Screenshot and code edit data

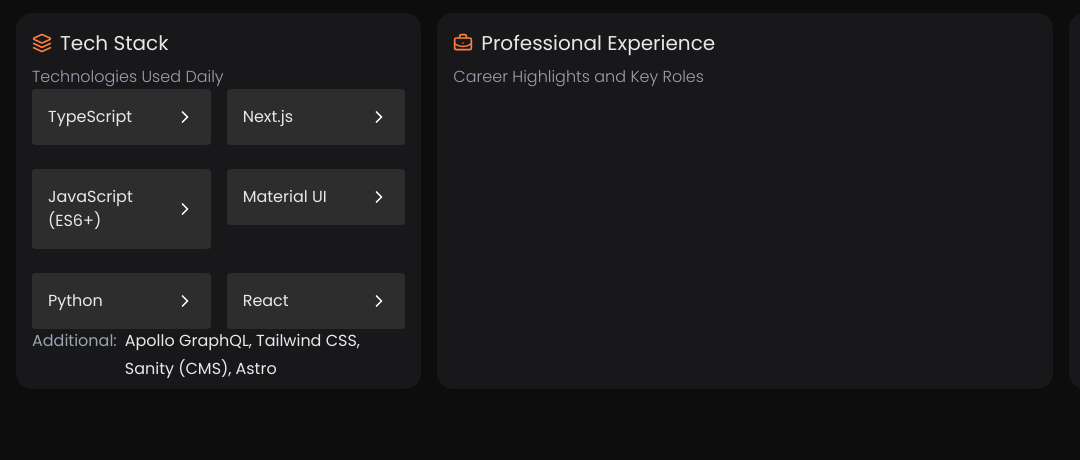
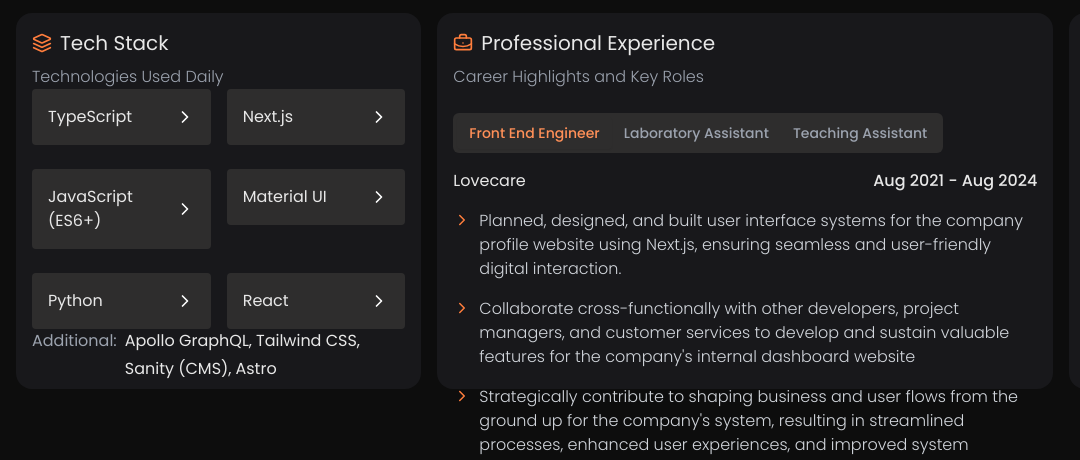
Before and after one commit to jeffsabarman/personal-website-bento, an Astro site: page / in a window 1280 px wide. Shown: the part 395-855 px from the top of the page, 0-1080 px from the left. Before the commit the page ends 800 px from the top, so only its background shows below. Built offline with nearby package versions, Linux system fonts and the light colour scheme; Astro itself is replaced by a stand-in of ours.

Commit message:
handle work experience

```diff
--- a/package.json
+++ b/package.json
@@ -13,7 +13,9 @@
     "@astrojs/check": "^0.8.1",
     "@astrojs/react": "^3.6.0",
     "@astrojs/tailwind": "^5.1.0",
+    "@radix-ui/react-accordion": "^1.2.0",
     "@radix-ui/react-slot": "^1.1.0",
+    "@radix-ui/react-tabs": "^1.1.0",
     "@types/react": "^18.3.3",
     "@types/react-dom": "^18.3.0",
     "astro": "^4.11.5",
--- /dev/null
+++ b/src/components/Experiences/AccordionExperiences.tsx
@@ -0,0 +1,94 @@
+import {
+  Accordion,
+  AccordionContent,
+  AccordionItem,
+  AccordionTrigger,
+} from "@/components/ui/accordion";
+
+import { ChevronRight } from "lucide-react";
+
+const dataWorkExperiences: {
+  title: string;
+  institution: string;
+  link: string;
+  period: string;
+  responsibilites: string[];
+}[] = [
+  {
+    title: "Front End Engineer",
+    institution: "Lovecare",
+    link: "https://lovecare.id/",
+    period: "Aug 2021 - Aug 2024",
+    responsibilites: [
+      "Planned, designed, and built user interface systems for the company profile website using Next.js, ensuring seamless and user-friendly digital interaction.",
+      "Collaborate cross-functionally with other developers, project managers, and customer services to develop and sustain valuable features for the company's internal dashboard website",
+      "Strategically contribute to shaping business and user flows from the ground up for the company's system, resulting in streamlined processes, enhanced user experiences, and improved system efficiency.",
+    ],
+  },
+  {
+    title: "Laboratory Assistant",
+    institution: "Parahyangan Catholic University",
+    link: "https://ti.unpar.ac.id/",
+    period: "Aug 2019 - Jan 2021",
+    responsibilites: [
+      "Took on the role of vice coordinator assistant, contributing to team coordination and course structure.",
+      "Delivered comprehensive lessons in data visualisation and data processing using R language.",
+      "Provided guidance and supervision for a cohort of 18 students.",
+    ],
+  },
+  {
+    title: "Teaching Assistant",
+    institution: "Parahyangan Catholic University",
+    link: "https://ti.unpar.ac.id/",
+    period: "Jan 2020 - Jun 2020",
+    responsibilites: [
+      "Conducted instructive sessions for two classes, each with an active participation of 30 students.",
+      "Developed interactive and insightful descriptive statistics exercises for participants.",
+    ],
+  },
+];
+
+const AccordionExperiences: React.FC<{}> = () => {
+  return (
+    <Accordion type="single" collapsible>
+      {dataWorkExperiences?.map((workExperience, idx) => (
+        <AccordionItem key={workExperience?.period} value={`item-${idx + 1}`}>
+          <AccordionTrigger>
+            <div className="flex space-x-4 items-center justify-between w-full pr-10">
+              <p className="text-md">{workExperience?.title}</p>
+              <a
+                href={workExperience?.link}
+                target="_blank"
+                className="text-base text-secondary hover:underline font-light"
+              >{`@ ${workExperience?.institution}`}</a>
+            </div>
+          </AccordionTrigger>
+          <AccordionContent>
+            <div className="flex flex-col space-y-12 mb-8">
+              <p className="text-gray-text text-base">
+                {workExperience?.period}
+              </p>
+              {workExperience?.responsibilites?.map((responsibility) => (
+                <div
+                  key={responsibility}
+                  className="flex space-x-4 items-center"
+                >
+                  <div>
+                    <ChevronRight className="h-12 w-12 text-primary" />
+                  </div>
+                  <div>
+                    <p className="text-white text-base font-light">
+                      {responsibility}
+                    </p>
+                  </div>
+                </div>
+              ))}
+            </div>
+          </AccordionContent>
+        </AccordionItem>
+      ))}
+    </Accordion>
+  );
+};
+
+export default AccordionExperiences;
--- /dev/null
+++ b/src/components/Experiences/TabsExperiences.tsx
@@ -0,0 +1,89 @@
+import { Tabs, TabsContent, TabsList, TabsTrigger } from "@/components/ui/tabs";
+import "../css/shared.css";
+import { ChevronRight } from "lucide-react";
+
+const dataWorkExperiences: {
+  title: string;
+  institution: string;
+  link: string;
+  period: string;
+  responsibilites: string[];
+}[] = [
+  {
+    title: "Front End Engineer",
+    institution: "Lovecare",
+    link: "https://lovecare.id/",
+    period: "Aug 2021 - Aug 2024",
+    responsibilites: [
+      "Planned, designed, and built user interface systems for the company profile website using Next.js, ensuring seamless and user-friendly digital interaction.",
+      "Collaborate cross-functionally with other developers, project managers, and customer services to develop and sustain valuable features for the company's internal dashboard website",
+      "Strategically contribute to shaping business and user flows from the ground up for the company's system, resulting in streamlined processes, enhanced user experiences, and improved system efficiency.",
+    ],
+  },
+  {
+    title: "Laboratory Assistant",
+    institution: "Parahyangan Catholic University",
+    link: "https://ti.unpar.ac.id/",
+    period: "Aug 2019 - Jan 2021",
+    responsibilites: [
+      "Took on the role of vice coordinator assistant, contributing to team coordination and course structure.",
+      "Delivered comprehensive lessons in data visualisation and data processing using R language.",
+      "Provided guidance and supervision for a cohort of 18 students.",
+    ],
+  },
+  {
+    title: "Teaching Assistant",
+    institution: "Parahyangan Catholic University",
+    link: "https://ti.unpar.ac.id/",
+    period: "Jan 2020 - Jun 2020",
+    responsibilites: [
+      "Conducted instructive sessions for two classes, each with an active participation of 30 students.",
+      "Developed interactive and insightful descriptive statistics exercises for participants.",
+    ],
+  },
+];
+
+const TabsExperiences: React.FC<{}> = () => {
+  return (
+    <Tabs defaultValue={dataWorkExperiences?.[0]?.title} className="w-full">
+      <TabsList>
+        {dataWorkExperiences?.map((experience) => (
+          <TabsTrigger
+            key={experience?.title}
+            value={experience?.title}
+            className="link-underline"
+          >
+            {experience?.title}
+          </TabsTrigger>
+        ))}
+      </TabsList>
+      {dataWorkExperiences?.map((experience) => (
+        <TabsContent key={experience?.period} value={experience?.title}>
+          <div className="mt-4 flex flex-col gap-4">
+            <div className="flex justify-between gap-2">
+              <a href={experience?.link} target="_blank">
+                <p className="link-underline">{experience?.institution}</p>
+              </a>
+              <p className="font-medium">{experience?.period}</p>
+            </div>
+            <div className="flex flex-col gap-4">
+              {experience?.responsibilites?.map((responsibility) => (
+                <div key={responsibility} className="flex gap-2">
+                  <div className="mt-0.5">
+                    <ChevronRight color="hsl(var(--primary))" size={18} />
+                  </div>
+                  <p className="flex-grow font-light text-gray-300">
+                    {responsibility}
+                  </p>
+                </div>
+              ))}
+            </div>
+          </div>
+        </TabsContent>
+      ))}
+      {/* <TabsContent value="password">Change your password here.</TabsContent> */}
+    </Tabs>
+  );
+};
+
+export default TabsExperiences;
--- /dev/null
+++ b/src/components/Experiences/index.astro
@@ -0,0 +1,22 @@
+---
+import TitleCard from "../shared/TitleCard.astro";
+import { BriefcaseBusiness } from "lucide-react";
+import AccordionExperiences from "./AccordionExperiences";
+import TabsExperiences from "./TabsExperiences";
+---
+
+<!-- <div class="flex flex-col h-full justify-between"> -->
+<div class="flex flex-col gap-6">
+  <div>
+    <TitleCard
+      Icon={BriefcaseBusiness}
+      title="Professional Experience"
+      subtitle="Career Highlights and Key Roles"
+    />
+  </div>
+  <div>
+    <!-- <AccordionExperiences client:load /> -->
+    <TabsExperiences client:load />
+  </div>
+  <!-- <div></div> -->
+</div>
--- /dev/null
+++ b/src/components/css/shared.css
@@ -0,0 +1,13 @@
+.link-underline {
+  border-bottom-width: 0;
+  background-image: linear-gradient(transparent, transparent),
+    linear-gradient(hsl(var(--primary)), hsl(var(--primary)));
+  background-size: 0 1px;
+  background-position: 0 100%;
+  background-repeat: no-repeat;
+  transition: background-size 0.25s ease-in-out;
+}
+.link-underline:hover {
+  background-size: 100% 1px;
+  background-position: 0 100%;
+}
--- /dev/null
+++ b/src/components/ui/accordion.tsx
@@ -0,0 +1,56 @@
+import * as React from "react"
+import * as AccordionPrimitive from "@radix-ui/react-accordion"
+import { ChevronDown } from "lucide-react"
+
+import { cn } from "@/lib/utils"
+
+const Accordion = AccordionPrimitive.Root
+
+const AccordionItem = React.forwardRef<
+  React.ElementRef<typeof AccordionPrimitive.Item>,
+  React.ComponentPropsWithoutRef<typeof AccordionPrimitive.Item>
+>(({ className, ...props }, ref) => (
+  <AccordionPrimitive.Item
+    ref={ref}
+    className={cn("border-b", className)}
+    {...props}
+  />
+))
+AccordionItem.displayName = "AccordionItem"
+
+const AccordionTrigger = React.forwardRef<
+  React.ElementRef<typeof AccordionPrimitive.Trigger>,
+  React.ComponentPropsWithoutRef<typeof AccordionPrimitive.Trigger>
+>(({ className, children, ...props }, ref) => (
+  <AccordionPrimitive.Header className="flex">
+    <AccordionPrimitive.Trigger
+      ref={ref}
+      className={cn(
+        "flex flex-1 items-center justify-between py-4 font-medium transition-all hover:underline [&[data-state=open]>svg]:rotate-180",
+        className
+      )}
+      {...props}
+    >
+      {children}
+      <ChevronDown className="h-4 w-4 shrink-0 transition-transform duration-200" />
+    </AccordionPrimitive.Trigger>
+  </AccordionPrimitive.Header>
+))
+AccordionTrigger.displayName = AccordionPrimitive.Trigger.displayName
+
+const AccordionContent = React.forwardRef<
+  React.ElementRef<typeof AccordionPrimitive.Content>,
+  React.ComponentPropsWithoutRef<typeof AccordionPrimitive.Content>
+>(({ className, children, ...props }, ref) => (
+  <AccordionPrimitive.Content
+    ref={ref}
+    className="overflow-hidden text-sm transition-all data-[state=closed]:animate-accordion-up data-[state=open]:animate-accordion-down"
+    {...props}
+  >
+    <div className={cn("pb-4 pt-0", className)}>{children}</div>
+  </AccordionPrimitive.Content>
+))
+
+AccordionContent.displayName = AccordionPrimitive.Content.displayName
+
+export { Accordion, AccordionItem, AccordionTrigger, AccordionContent }
--- /dev/null
+++ b/src/components/ui/tabs.tsx
@@ -0,0 +1,53 @@
+import * as React from "react";
+import * as TabsPrimitive from "@radix-ui/react-tabs";
+
+import { cn } from "@/lib/utils";
+
+const Tabs = TabsPrimitive.Root;
+
+const TabsList = React.forwardRef<
+  React.ElementRef<typeof TabsPrimitive.List>,
+  React.ComponentPropsWithoutRef<typeof TabsPrimitive.List>
+>(({ className, ...props }, ref) => (
+  <TabsPrimitive.List
+    ref={ref}
+    className={cn(
+      "inline-flex items-center justify-center rounded-md bg-gray-button p-1 text-gray-400",
+      className,
+    )}
+    {...props}
+  />
+));
+TabsList.displayName = TabsPrimitive.List.displayName;
+
+const TabsTrigger = React.forwardRef<
+  React.ElementRef<typeof TabsPrimitive.Trigger>,
+  React.ComponentPropsWithoutRef<typeof TabsPrimitive.Trigger>
+>(({ className, ...props }, ref) => (
+  <TabsPrimitive.Trigger
+    ref={ref}
+    className={cn(
+      "inline-flex items-center justify-center whitespace-nowrap rounded-sm px-3 py-1.5 text-sm font-medium ring-offset-background transition-all focus-visible:outline-none focus-visible:ring-2 focus-visible:ring-ring focus-visible:ring-offset-2 disabled:pointer-events-none disabled:opacity-50  data-[state=active]:text-light-primary data-[state=active]:shadow-sm",
+      className,
+    )}
+    {...props}
+  />
+));
+TabsTrigger.displayName = TabsPrimitive.Trigger.displayName;
+
+const TabsContent = React.forwardRef<
+  React.ElementRef<typeof TabsPrimitive.Content>,
+  React.ComponentPropsWithoutRef<typeof TabsPrimitive.Content>
+>(({ className, ...props }, ref) => (
+  <TabsPrimitive.Content
+    ref={ref}
+    className={cn(
+      "mt-2 ring-offset-background focus-visible:outline-none focus-visible:ring-2 focus-visible:ring-ring focus-visible:ring-offset-2",
+      className,
+    )}
+    {...props}
+  />
+));
+TabsContent.displayName = TabsPrimitive.Content.displayName;
+
+export { Tabs, TabsList, TabsTrigger, TabsContent };
--- a/src/pages/index.astro
+++ b/src/pages/index.astro
@@ -7,7 +7,7 @@
 import NumberOfProjects from "@/components/NumberOfProjects.astro";
 import TechStack from "@/components/TechStack/index.astro";
 import Projects from "@/components/Projects.astro";
-import Experiences from "@/components/Experiences.astro";
+import Experiences from "@/components/Experiences/index.astro";
 import Socials from "@/components/Socials.astro";
 ---
 
--- a/tailwind.config.mjs
+++ b/tailwind.config.mjs
@@ -59,6 +59,8 @@
           // DEFAULT: "var(--card)",
           foreground: "hsl(var(--card-foreground))",
         },
+        "gray-button": "#2E2D2D",
+        "light-primary": "#FF9058",
       },
       borderRadius: {
         lg: "var(--radius)",
```
Also changed, not shown: src/components/Experiences.astro (deleted, +0 -14 lines), src/components/Socials.astro (+5 -5 lines), pnpm-lock.yaml.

# Problem details:
If a line in the entries contains "displayName", copy it.

# The completed task:
+AccordionItem.displayName = "AccordionItem"
+AccordionTrigger.displayName = AccordionPrimitive.Trigger.displayName
+AccordionContent.displayName = AccordionPrimitive.Content.displayName
+TabsList.displayName = TabsPrimitive.List.displayName;
+TabsTrigger.displayName = TabsPrimitive.Trigger.displayName;
+TabsContent.displayName = TabsPrimitive.Content.displayName;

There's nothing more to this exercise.